■ What is expected: Gather each line of the entries below that includes "path".

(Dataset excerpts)
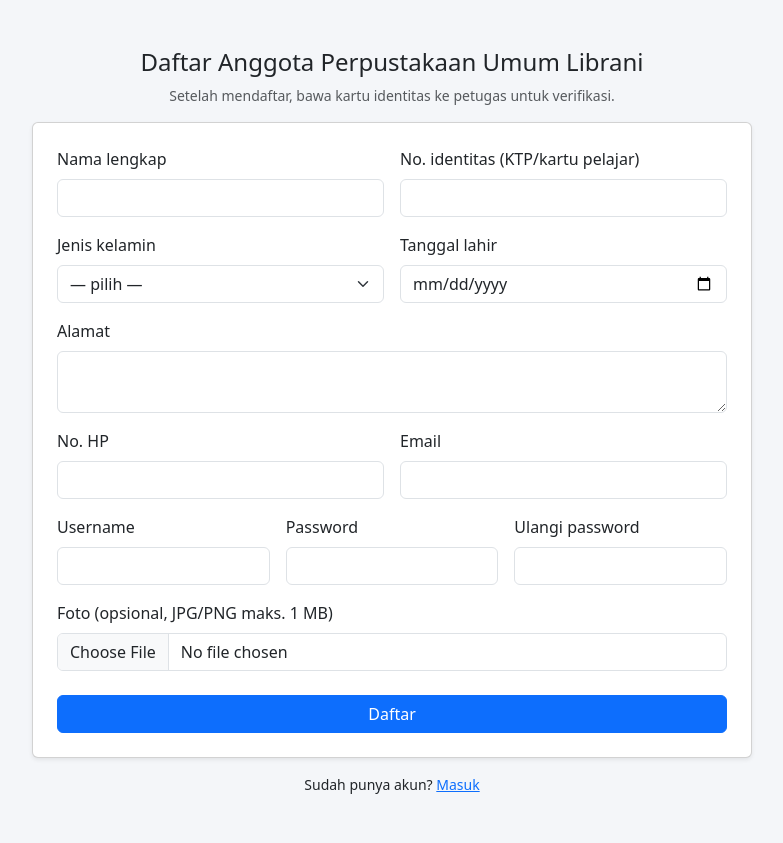
After one commit to davsantoso/librani, a PHP site: page /librani/modules/auth/register.php in a window 1280 px wide. The commit adds this page. Shown: the whole page, without its empty margins (248-1031 px from the left). Run offline with PHP 8.4, Linux system fonts and the light colour scheme; data comes from the database, SQL or seed files in the repository; some libraries are stand-ins or nearby versions.

Commit message:
feat: register anggota, upload foto, profil
Co-Authored-By: Claude Opus 5.5 <noreply@anthropic.com>

```diff
--- a/includes/init.php
+++ b/includes/init.php
@@ -13,6 +13,8 @@ require_once __DIR__ . '/db.php';
 require_once __DIR__ . '/helpers.php';
 require_once __DIR__ . '/csrf.php';
 require_once __DIR__ . '/auth.php';
+require_once __DIR__ . '/upload.php';
+require_once __DIR__ . '/master.php';
 
 if (PHP_SAPI !== 'cli' && session_status() === PHP_SESSION_NONE) {
     session_set_cookie_params([
--- /dev/null
+++ b/includes/master.php
@@ -0,0 +1,90 @@
+<?php
+// Aturan bisnis file master: register/verifikasi anggota, buku, eksemplar, soft delete.
+
+// ===================== Register anggota =====================
+
+/** @return string[] daftar pesan error (kosong = valid) */
+function validasi_register(array $in): array
+{
+    $v = fn(string $k) => trim((string) ($in[$k] ?? ''));
+    $err = [];
+    $wajib = [
+        'nama' => 'Nama', 'no_identitas' => 'No. identitas', 'jenis_kelamin' => 'Jenis kelamin',
+        'tgl_lahir' => 'Tanggal lahir', 'alamat' => 'Alamat', 'no_hp' => 'No. HP',
+        'email' => 'Email', 'username' => 'Username', 'password' => 'Password',
+    ];
+    foreach ($wajib as $k => $label) {
+        if ($v($k) === '') {
+            $err[] = "$label wajib diisi.";
+        }
+    }
+    if ($v('jenis_kelamin') !== '' && !in_array($v('jenis_kelamin'), ['L', 'P'], true)) {
+        $err[] = 'Jenis kelamin tidak valid.';
+    }
+    if ($v('tgl_lahir') !== '') {
+        $d = DateTime::createFromFormat('!Y-m-d', $v('tgl_lahir'));
+        if (!$d || $d->format('Y-m-d') !== $v('tgl_lahir') || $v('tgl_lahir') >= hari_ini()) {
+            $err[] = 'Tanggal lahir tidak valid.';
+        }
+    }
+    if ($v('email') !== '' && !filter_var($v('email'), FILTER_VALIDATE_EMAIL)) {
+        $err[] = 'Format email tidak valid.';
+    }
+    if ($v('username') !== '' && !preg_match('/^[A-Za-z0-9_.]{3,50}$/', $v('username'))) {
+        $err[] = 'Username 3–50 karakter: huruf, angka, titik, atau garis bawah.';
+    }
+    if ($v('no_hp') !== '' && !preg_match('/^[0-9+\- ]{8,20}$/', $v('no_hp'))) {
+        $err[] = 'No. HP tidak valid.';
+    }
+    if (($in['password'] ?? '') !== '' && strlen((string) $in['password']) < 8) {
+        $err[] = 'Password minimal 8 karakter.';
+    }
+    if ($v('username') !== '' && db_val('SELECT 1 FROM users WHERE username = ?', [$v('username')])) {
+        $err[] = 'Username sudah dipakai.';
+    }
+    if ($v('email') !== '' && db_val('SELECT 1 FROM users WHERE email = ?', [$v('email')])) {
+        $err[] = 'Email sudah dipakai.';
+    }
+    if ($v('no_identitas') !== '' && db_val('SELECT 1 FROM anggota WHERE no_identitas = ?', [$v('no_identitas')])) {
+        $err[] = 'No. identitas sudah terdaftar.';
+    }
+    return $err;
+}
+
+/** Simpan pendaftar baru (status menunggu). Panggil validasi_register() lebih dulu. */
+function simpan_register(array $in, ?string $foto): int
+{
+    $v = fn(string $k) => trim((string) ($in[$k] ?? ''));
+    $db = db();
+    $db->beginTransaction();
+    try {
+        $db->prepare("INSERT INTO users (nama, username, email, password_hash, role) VALUES (?, ?, ?, ?, 'anggota')")
+            ->execute([$v('nama'), $v('username'), $v('email'), password_hash((string) $in['password'], PASSWORD_DEFAULT)]);
+        $user_id = (int) $db->lastInsertId();
+        $db->prepare(
+            'INSERT INTO anggota (user_id, no_identitas, nama, jenis_kelamin, tgl_lahir, alamat, no_hp, foto, status, tgl_daftar)
+             VALUES (?, ?, ?, ?, ?, ?, ?, ?, ?, ?)'
+        )->execute([
+            $user_id, $v('no_identitas'), $v('nama'), $v('jenis_kelamin'), $v('tgl_lahir'),
+            $v('alamat'), $v('no_hp'), $foto, 'menunggu', hari_ini(),
+        ]);
+        $id = (int) $db->lastInsertId();
+        $db->commit();
+        return $id;
+    } catch (Throwable $e) {
+        $db->rollBack();
+        throw $e;
+    }
+}
+
+function ganti_password(int $user_id, string $lama, string $baru): void
+{
+    $hash = (string) db_val('SELECT password_hash FROM users WHERE id = ?', [$user_id]);
+    if (!password_verify($lama, $hash)) {
+        throw new RuntimeException('Password lama salah.');
+    }
+    if (strlen($baru) < 8) {
+        throw new RuntimeException('Password baru minimal 8 karakter.');
+    }
+    db()->prepare('UPDATE users SET password_hash = ? WHERE id = ?')->execute([password_hash($baru, PASSWORD_DEFAULT), $user_id]);
+}
--- /dev/null
+++ b/includes/upload.php
@@ -0,0 +1,91 @@
+<?php
+/**
+ * Simpan gambar upload ke uploads/<folder>/ dengan nama acak.
+ * - MIME dicek dari isi file (finfo), bukan dari nama/ekstensi.
+ * - Dengan GD: gambar di-encode ulang (membuang isi tersembunyi), dikecilkan ke $lebar,
+ *   dan dibuatkan thumbnail $lebar_thumb di uploads/<folder>/thumb/.
+ * - Tanpa GD: file asli disimpan apa adanya dengan batas 1 MB.
+ *
+ * @return array{file:string, thumb:?string}
+ */
+function simpan_gambar(array $file, string $folder, int $maks_byte, array $mime_boleh, ?int $lebar = null, ?int $lebar_thumb = null): array
+{
+    if (!in_array($folder, ['cover', 'anggota'], true)) {
+        throw new InvalidArgumentException('Folder upload tidak dikenal.');
+    }
+    if (($file['error'] ?? UPLOAD_ERR_NO_FILE) !== UPLOAD_ERR_OK || !is_file($file['tmp_name'] ?? '')) {
+        throw new RuntimeException('Upload file gagal. Coba pilih file lagi.');
+    }
+    $pakai_gd = extension_loaded('gd');
+    if (!$pakai_gd) {
+        $maks_byte = min($maks_byte, 1_000_000);
+    }
+    if ($file['size'] > $maks_byte) {
+        throw new RuntimeException('Ukuran file maksimal ' . round($maks_byte / 1_000_000) . ' MB.');
+    }
+
+    $ekstensi = ['image/jpeg' => 'jpg', 'image/png' => 'png', 'image/webp' => 'webp'];
+    $mime = (string) finfo_file(finfo_open(FILEINFO_MIME_TYPE), $file['tmp_name']);
+    if (!in_array($mime, $mime_boleh, true) || !isset($ekstensi[$mime])) {
+        $daftar = implode(', ', array_map(fn($m) => strtoupper($ekstensi[$m] ?? $m), $mime_boleh));
+        throw new RuntimeException("Format file harus $daftar.");
+    }
+
+    $nama = bin2hex(random_bytes(16)) . '.' . $ekstensi[$mime];
+    $dir = UPLOAD_DIR . '/' . $folder;
+
+    if (!$pakai_gd) {
+        $pindah = empty($file['tes']) ? move_uploaded_file($file['tmp_name'], "$dir/$nama") : rename($file['tmp_name'], "$dir/$nama");
+        if (!$pindah) {
+            throw new RuntimeException('File tidak bisa disimpan di server.');
+        }
+        return ['file' => $nama, 'thumb' => null];
+    }
+
+    $img = @imagecreatefromstring((string) file_get_contents($file['tmp_name']));
+    if (!$img) {
+        throw new RuntimeException('File gambar rusak atau tidak bisa dibaca.');
+    }
+    tulis_gambar($img, $mime, "$dir/$nama", $lebar);
+    $thumb = null;
+    if ($lebar_thumb) {
+        tulis_gambar($img, $mime, "$dir/thumb/$nama", $lebar_thumb);
+        $thumb = $nama;
+    }
+    if (!empty($file['tes'])) {
+        @unlink($file['tmp_name']);
+    }
+    return ['file' => $nama, 'thumb' => $thumb];
+}
+
+/** Tulis $img ke $path dalam format $mime, dikecilkan ke $lebar (tidak pernah diperbesar). */
+function tulis_gambar(GdImage $img, string $mime, string $path, ?int $lebar): void
+{
+    $out = ($lebar && imagesx($img) > $lebar) ? imagescale($img, $lebar, -1, IMG_BICUBIC) : $img;
+    if ($mime !== 'image/jpeg') {
+        imagealphablending($out, false);
+        imagesavealpha($out, true);
+    }
+    $ok = match ($mime) {
+        'image/jpeg' => imagejpeg($out, $path, 82),
+        'image/png' => imagepng($out, $path, 6),
+        'image/webp' => imagewebp($out, $path, 80),
+    };
+    if (!$ok) {
+        throw new RuntimeException('File tidak bisa disimpan di server.');
+    }
+}
+
+/** Hapus file gambar beserta thumbnail-nya (jika ada). */
+function hapus_gambar(string $folder, ?string $nama): void
+{
+    if (!$nama || !in_array($folder, ['cover', 'anggota'], true)) {
+        return;
+    }
+    $nama = basename($nama);
+    foreach (["$folder/$nama", "$folder/thumb/$nama"] as $rel) {
+        if (is_file(UPLOAD_DIR . '/' . $rel)) {
+            unlink(UPLOAD_DIR . '/' . $rel);
+        }
+    }
+}
--- /dev/null
+++ b/modules/auth/register.php
@@ -0,0 +1,117 @@
+<?php
+require __DIR__ . '/../../includes/init.php';
+
+if (user()) {
+    redirect(dashboard_url(user()['role']));
+}
+
+$kolom = ['nama', 'no_identitas', 'jenis_kelamin', 'tgl_lahir', 'alamat', 'no_hp', 'email', 'username'];
+$in = array_fill_keys($kolom, '');
+$errors = [];
+
+if (is_post()) {
+    csrf_check();
+    foreach ($kolom as $k) {
+        $in[$k] = post($k);
+    }
+    $in['password'] = (string) ($_POST['password'] ?? '');
+    $errors = validasi_register($in);
+    if ($in['password'] !== ($_POST['password2'] ?? '')) {
+        $errors[] = 'Konfirmasi password tidak sama.';
+    }
+
+    $foto = null;
+    if (!$errors && ($_FILES['foto']['error'] ?? UPLOAD_ERR_NO_FILE) !== UPLOAD_ERR_NO_FILE) {
+        try {
+            $foto = simpan_gambar($_FILES['foto'], 'anggota', 1_000_000, ['image/jpeg', 'image/png'], 400)['file'];
+        } catch (RuntimeException $e) {
+            $errors[] = 'Foto: ' . $e->getMessage();
+        }
+    }
+
+    if (!$errors) {
+        try {
+            simpan_register($in, $foto);
+            flash('sukses', 'Pendaftaran berhasil. Silakan masuk; akun akan aktif setelah diverifikasi petugas.');
+            redirect('modules/auth/login.php');
+        } catch (PDOException $e) {
+            hapus_gambar('anggota', $foto);
+            $errors[] = 'Data gagal disimpan, kemungkinan username/email/no. identitas baru saja dipakai. Coba lagi.';
+        }
+    }
+}
+
+$judul = 'Daftar Anggota';
+$tanpa_sidebar = true;
+require ROOT_DIR . '/includes/layout/header.php';
+?>
+<div class="mx-auto my-4" style="max-width: 720px">
+    <div class="text-center mb-3">
+        <a href="<?= url() ?>" class="text-decoration-none text-dark"><i class="bi bi-book-half text-primary display-6"></i></a>
+        <h1 class="h4 mt-2">Daftar Anggota <?= e(setting('nama_perpustakaan')) ?></h1>
+        <p class="text-muted small mb-0">Setelah mendaftar, bawa kartu identitas ke petugas untuk verifikasi.</p>
+    </div>
+    <div class="card shadow-sm">
+        <div class="card-body p-4">
+            <?php if ($errors): ?>
+                <div class="alert alert-danger"><ul class="mb-0"><?php foreach ($errors as $er): ?><li><?= e($er) ?></li><?php endforeach; ?></ul></div>
+            <?php endif; ?>
+            <form method="post" enctype="multipart/form-data">
+                <?= csrf_field() ?>
+                <div class="row g-3">
+                    <div class="col-md-6">
+                        <label class="form-label" for="nama">Nama lengkap</label>
+                        <input class="form-control" id="nama" name="nama" value="<?= e($in['nama']) ?>" required maxlength="100">
+                    </div>
+                    <div class="col-md-6">
+                        <label class="form-label" for="no_identitas">No. identitas (KTP/kartu pelajar)</label>
+                        <input class="form-control" id="no_identitas" name="no_identitas" value="<?= e($in['no_identitas']) ?>" required maxlength="30">
+                    </div>
+                    <div class="col-md-6">
+                        <label class="form-label" for="jenis_kelamin">Jenis kelamin</label>
+                        <select class="form-select" id="jenis_kelamin" name="jenis_kelamin" required>
+                            <option value="">— pilih —</option>
+                            <option value="L" <?= $in['jenis_kelamin'] === 'L' ? 'selected' : '' ?>>Laki-laki</option>
+                            <option value="P" <?= $in['jenis_kelamin'] === 'P' ? 'selected' : '' ?>>Perempuan</option>
+                        </select>
+                    </div>
+                    <div class="col-md-6">
+                        <label class="form-label" for="tgl_lahir">Tanggal lahir</label>
+                        <input class="form-control" id="tgl_lahir" name="tgl_lahir" type="date" value="<?= e($in['tgl_lahir']) ?>" required max="<?= hari_ini() ?>">
+                    </div>
+                    <div class="col-12">
+                        <label class="form-label" for="alamat">Alamat</label>
+                        <textarea class="form-control" id="alamat" name="alamat" rows="2" required><?= e($in['alamat']) ?></textarea>
+                    </div>
+                    <div class="col-md-6">
+                        <label class="form-label" for="no_hp">No. HP</label>
+                        <input class="form-control" id="no_hp" name="no_hp" value="<?= e($in['no_hp']) ?>" required maxlength="20" inputmode="tel">
+                    </div>
+                    <div class="col-md-6">
+                        <label class="form-label" for="email">Email</label>
+                        <input class="form-control" id="email" name="email" type="email" value="<?= e($in['email']) ?>" required maxlength="100">
+                    </div>
+                    <div class="col-md-4">
+                        <label class="form-label" for="username">Username</label>
+                        <input class="form-control" id="username" name="username" value="<?= e($in['username']) ?>" required maxlength="50" autocomplete="username">
+                    </div>
+                    <div class="col-md-4">
+                        <label class="form-label" for="password">Password</label>
+                        <input class="form-control" id="password" name="password" type="password" required minlength="8" autocomplete="new-password">
+                    </div>
+                    <div class="col-md-4">
+                        <label class="form-label" for="password2">Ulangi password</label>
+                        <input class="form-control" id="password2" name="password2" type="password" required minlength="8" autocomplete="new-password">
+                    </div>
+                    <div class="col-12">
+                        <label class="form-label" for="foto">Foto (opsional, JPG/PNG maks. 1 MB)</label>
+                        <input class="form-control" id="foto" name="foto" type="file" accept="image/jpeg,image/png">
+                    </div>
+                </div>
+                <button class="btn btn-primary w-100 mt-4">Daftar</button>
+            </form>
+        </div>
+    </div>
+    <p class="text-center mt-3 small">Sudah punya akun? <a href="<?= url('modules/auth/login.php') ?>">Masuk</a></p>
+</div>
+<?php require ROOT_DIR . '/includes/layout/footer.php'; ?>
```
Also changed, not shown: modules/auth/profil.php (added, +103 -0 lines), modules/dashboard/index.php (+19 -0 lines), tests/cek.php (+5 -0 lines), tests/cek_register.php (added, +24 -0 lines), tests/cek_upload.php (added, +19 -0 lines), tests/lib.php (+48 -0 lines), tests/smoke.php (+18 -4 lines).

■ Exercise answer:
+/** Tulis $img ke $path dalam format $mime, dikecilkan ke $lebar (tidak pernah diperbesar). */
+function tulis_gambar(GdImage $img, string $mime, string $path, ?int $lebar): void
+        'image/jpeg' => imagejpeg($out, $path, 82),
+        'image/png' => imagepng($out, $path, 6),
+        'image/webp' => imagewebp($out, $path, 80),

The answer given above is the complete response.